Which brings me to my current topic – performance and responsiveness.

I think personal computers were supposed to perform repetitious tasks quickly and to make our lives more wonderful because they were going to save time.  There have been many generations of improvements in the PC since I bought my first IBM in 1983, but I feel like I am still waiting.  Waiting for the machine to boot up, waiting for the machine to start, waiting for something to update, waiting for technology to be more amazing.   When I turn on my PC, it’s a short eternity until the desktop shows up.  And once the desktop shows up, it’s just a tease.  A dozen other programs and processes then need to load and it’s another yawn of impatience until I can actually do anything.

And after the machine is actually ready, still nothing happens quickly.  Simple tasks such as opening a document, or opening a new browser window, or viewing some photographs are a chore.   I’m staring at the hourglass, or the screen is simply frozen indefinitely.   I click on something, and nothing happens.  The hard drive churns away.  I am known to ask the obvious question aloud: what is it doing?

Ok, on some level I know what it’s doing:  I can look at the list of low-level processes and get a pretty good idea of who is doing what.

But what’s missing is a good reason for all the waiting.  With the equivalent of a supercomputer on my desk or laptop, I shouldn’t have to wait to accomplish the simplest chores.  I can understand needing some time to compute tomorrow’s weather forecast.  But checking my email?

Of course, some delays are inevitable–particularly operations that rely on the network or other slower peripheral devices. The fact is that performance and responsiveness are afterthoughts in the design of technology products where the almighty feature list rules the day.   That’s unfortunate because performance and responsiveness are the cornerstones of user experience: how fast something works defines how well it seems to work.  The effectiveness of even the most advanced user interface of features is lost if responsiveness is compromised.

Remember how windowing in the operating system was supposed to improve usability by being able to perform tasks in other windows while the one that was busy finished doing its thing?  Right?

I’ve lost track of how many times I’ve lost the bet “I can look up the number/address in the phone book faster than you can on your laptop”.  It would be refreshing to see performance and responsiveness trumping long feature lists.  Do less, but do it better.  And faster.

We have a long way to go!  And I’m still updating…



  1. Could you describe your configuration? I would wager a bet that you are using Vista.

    I personally hope the next OS release from MS is more responsive than an already available Mac or Linux OS and especially more responsive than an existing Windows OS such as XP running on identical hardware. Longer battery life on laptops and mac-like “suspend and resume” would also be very much appreciated (even if that means designing a h/w+s/w reference solution).

  2. The way Windows Update works will change. If you have some feedback on how it works, I highly suggest getting in touch with Jason Leznek, the PM on the Windows Client team or Jeremy Chapman. 🙂
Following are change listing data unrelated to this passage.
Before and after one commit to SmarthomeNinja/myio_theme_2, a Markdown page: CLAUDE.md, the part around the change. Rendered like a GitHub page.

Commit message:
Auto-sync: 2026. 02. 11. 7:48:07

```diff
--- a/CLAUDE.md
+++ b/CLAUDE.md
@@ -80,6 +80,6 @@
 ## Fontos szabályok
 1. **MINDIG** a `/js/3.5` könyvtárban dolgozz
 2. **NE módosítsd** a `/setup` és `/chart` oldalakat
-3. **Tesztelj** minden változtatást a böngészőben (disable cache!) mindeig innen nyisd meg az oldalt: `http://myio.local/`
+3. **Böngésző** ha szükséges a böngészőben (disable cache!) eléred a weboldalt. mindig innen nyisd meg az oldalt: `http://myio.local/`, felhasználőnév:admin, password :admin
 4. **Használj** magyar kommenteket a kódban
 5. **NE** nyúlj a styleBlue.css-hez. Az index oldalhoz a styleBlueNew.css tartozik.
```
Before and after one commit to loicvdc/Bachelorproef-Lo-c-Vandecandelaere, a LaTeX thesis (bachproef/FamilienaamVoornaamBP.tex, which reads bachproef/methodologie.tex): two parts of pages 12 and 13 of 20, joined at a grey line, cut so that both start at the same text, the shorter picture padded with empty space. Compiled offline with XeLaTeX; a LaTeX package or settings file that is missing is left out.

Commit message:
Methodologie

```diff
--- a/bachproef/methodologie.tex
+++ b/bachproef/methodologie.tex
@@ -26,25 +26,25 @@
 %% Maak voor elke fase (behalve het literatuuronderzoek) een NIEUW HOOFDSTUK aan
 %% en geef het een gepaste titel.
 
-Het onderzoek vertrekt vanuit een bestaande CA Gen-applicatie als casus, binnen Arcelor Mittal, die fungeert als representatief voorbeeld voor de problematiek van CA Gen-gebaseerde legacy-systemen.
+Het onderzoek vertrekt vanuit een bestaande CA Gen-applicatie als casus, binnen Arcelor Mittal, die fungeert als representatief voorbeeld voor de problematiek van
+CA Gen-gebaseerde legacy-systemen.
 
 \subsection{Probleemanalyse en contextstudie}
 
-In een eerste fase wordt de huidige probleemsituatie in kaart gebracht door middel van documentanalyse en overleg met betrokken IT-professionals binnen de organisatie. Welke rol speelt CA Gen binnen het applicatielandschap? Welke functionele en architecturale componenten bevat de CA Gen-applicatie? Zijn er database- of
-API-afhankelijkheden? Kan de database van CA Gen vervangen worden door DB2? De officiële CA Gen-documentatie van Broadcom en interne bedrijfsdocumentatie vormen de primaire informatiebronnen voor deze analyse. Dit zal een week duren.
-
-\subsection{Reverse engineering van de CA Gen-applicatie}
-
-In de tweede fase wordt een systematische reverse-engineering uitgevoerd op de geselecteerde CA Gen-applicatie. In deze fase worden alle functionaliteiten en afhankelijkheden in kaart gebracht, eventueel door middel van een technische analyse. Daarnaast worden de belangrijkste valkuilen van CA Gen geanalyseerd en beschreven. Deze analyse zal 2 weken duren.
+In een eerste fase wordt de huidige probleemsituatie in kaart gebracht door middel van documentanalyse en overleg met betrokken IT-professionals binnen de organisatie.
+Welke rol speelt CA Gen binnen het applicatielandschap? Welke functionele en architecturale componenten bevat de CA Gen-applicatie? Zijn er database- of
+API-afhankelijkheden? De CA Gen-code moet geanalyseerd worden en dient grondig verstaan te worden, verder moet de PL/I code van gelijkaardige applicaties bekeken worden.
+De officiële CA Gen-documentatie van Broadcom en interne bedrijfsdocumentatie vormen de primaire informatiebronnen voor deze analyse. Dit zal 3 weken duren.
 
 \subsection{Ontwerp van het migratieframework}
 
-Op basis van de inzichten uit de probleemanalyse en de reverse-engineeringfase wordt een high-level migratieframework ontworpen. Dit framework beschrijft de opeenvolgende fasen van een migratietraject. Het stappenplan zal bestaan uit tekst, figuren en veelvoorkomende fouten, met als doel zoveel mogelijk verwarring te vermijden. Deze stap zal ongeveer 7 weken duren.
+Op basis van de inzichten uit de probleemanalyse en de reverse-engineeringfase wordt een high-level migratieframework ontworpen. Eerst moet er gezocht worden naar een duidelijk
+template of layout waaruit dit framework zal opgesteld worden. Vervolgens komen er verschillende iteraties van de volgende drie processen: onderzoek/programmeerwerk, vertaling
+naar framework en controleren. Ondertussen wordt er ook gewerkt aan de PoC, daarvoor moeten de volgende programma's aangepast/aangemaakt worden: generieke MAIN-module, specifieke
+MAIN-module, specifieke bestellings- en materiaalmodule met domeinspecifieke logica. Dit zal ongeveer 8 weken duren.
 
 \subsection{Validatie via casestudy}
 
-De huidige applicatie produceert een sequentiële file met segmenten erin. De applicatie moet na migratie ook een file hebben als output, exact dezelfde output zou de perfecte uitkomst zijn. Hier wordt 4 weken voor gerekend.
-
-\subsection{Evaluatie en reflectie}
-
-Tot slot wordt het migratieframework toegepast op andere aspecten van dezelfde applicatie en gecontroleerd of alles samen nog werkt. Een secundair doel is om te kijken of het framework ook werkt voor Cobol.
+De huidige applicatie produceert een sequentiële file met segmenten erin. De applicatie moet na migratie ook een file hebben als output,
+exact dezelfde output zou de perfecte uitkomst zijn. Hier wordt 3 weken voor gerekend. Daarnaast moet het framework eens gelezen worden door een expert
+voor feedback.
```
    I found if you have a large PST file in Outlook it can have an adverse affect the performance on smaller devices with memory less than 2GB and slower processors. A good work around is to just to use OWA. In 2007 it works great on UMPCs – it saves on memory and processes used. I just create a shortcut in the Origami UI for my OWA 2007 connection and with an internet connection it performs and launches much faster than using Outlook 2007, while lighter than 2003 it is still pretty heavy memory, and adversly affects performance on lesser machines. Another memory hog is an internet browser. IE still doesn’t release memory and handles properly when closed, I am sure you have experienced too many tabs opened and IE crashes without any saved state of your opened tabs, thank goodness for third party applications!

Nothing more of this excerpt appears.